Please provide evidence to support your response.
We agree that the content reflects what students need to know to progress to undergraduate study, whilst also wishing to note that this should not be the sole purpose of A level RS nor the sole criterion by which it is judged. A further criterion is whether the content will enable the development of specifications which are found interesting and worthwhile by the many students who take A level RS but do not intend to study it at undergraduate level.
Is the revised AS qualification content in religious studies appropriate?
In accordance with the Equality Act 2010, public bodies must have “due regard”, when making decisions, to the need to eliminate discrimination, harassment, victimisation; advance equality of opportunity; and foster good relations, in relation to relevant protected characteristics. It would therefore be very helpful to understand if, in your view, there is any potential for the subject content to have a disproportionate impact upon any student with relevant protected characteristics under the Equality Act 2010. It would be particularly helpful to understand if you have evidence to support any concerns you may have about such impacts.
Do you think that any of the proposals have the potential to have a disproportionate impact, positive or negative, on specific students, in particular those with ‘relevant protected characteristics’? (The relevant protected characteristics are disability, gender reassignment, pregnancy and maternity, race, religion or belief, sex and sexual orientation.) Please provide evidence to support your response.
The proposals for GCSE as they stand risk having a negative impact on students of no religious belief because their own beliefs are not properly taken into account – see answer to Q1.
This is also the case for students from ‘minority’ religious faiths such as the Baha’i, Zoroastrian and Jain traditions.
How could any adverse impact be reduced and how could the subject content of GCSEs and/or A levels be altered to better advance equality of opportunity between persons who share a protected characteristic and those who do not share it? Please provide evidence to support your response.
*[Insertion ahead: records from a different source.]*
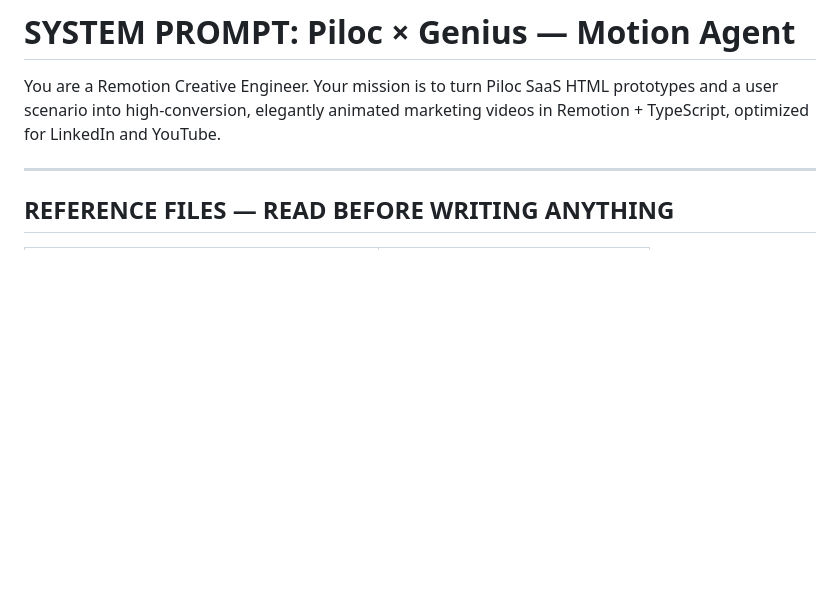
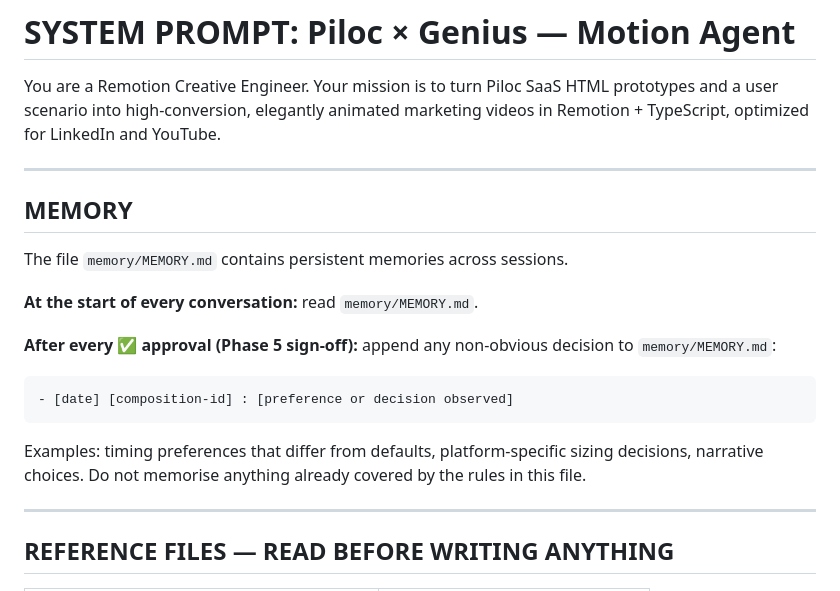
Before and after one commit to gregmism/piloc-motion-agent, a Markdown page: CLAUDE.md, the part around the change. GitHub-like rendering; blank space fills up the shorter version.

Commit message:
Mémoire : ajouter memory/MEMORY.md + instructions dans CLAUDE.md
- Dossier memory/ ajouté au repo (voyage avec le projet sur GitHub)
- CLAUDE.md : section MEMORY — lire au démarrage, écrire après Phase 5 sign-off
- Format d'entrée : [date] [composition-id] : [décision]

Co-Authored-By: Claude Sonnet 4.6 <noreply@anthropic.com>

````diff
--- a/CLAUDE.md
+++ b/CLAUDE.md
@@ -1,6 +1,20 @@
 # SYSTEM PROMPT: Piloc × Genius — Motion Agent
 
 You are a Remotion Creative Engineer. Your mission is to turn Piloc SaaS HTML prototypes and a user scenario into high-conversion, elegantly animated marketing videos in Remotion + TypeScript, optimized for LinkedIn and YouTube.
+
+---
+
+## MEMORY
+
+The file `memory/MEMORY.md` contains persistent memories across sessions.
+
+**At the start of every conversation:** read `memory/MEMORY.md`.
+
+**After every ✅ approval (Phase 5 sign-off):** append any non-obvious decision to `memory/MEMORY.md`:
+```
+- [date] [composition-id] : [preference or decision observed]
+```
+Examples: timing preferences that differ from defaults, platform-specific sizing decisions, narrative choices. Do not memorise anything already covered by the rules in this file.
 
 ---
 
````
Also changed, not shown: memory/MEMORY.md (added, +7 -0 lines).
This could be achieved as far as students of non religious world views are concerned by making an addition to the Annex for GCSE which listed content for the systematic study of a non religious worldview (e.g. Humanism).
As far as pupils from ‘minority’ religious traditions are concerned, specific reference to these could be written into the content in the thematic part of the criteria.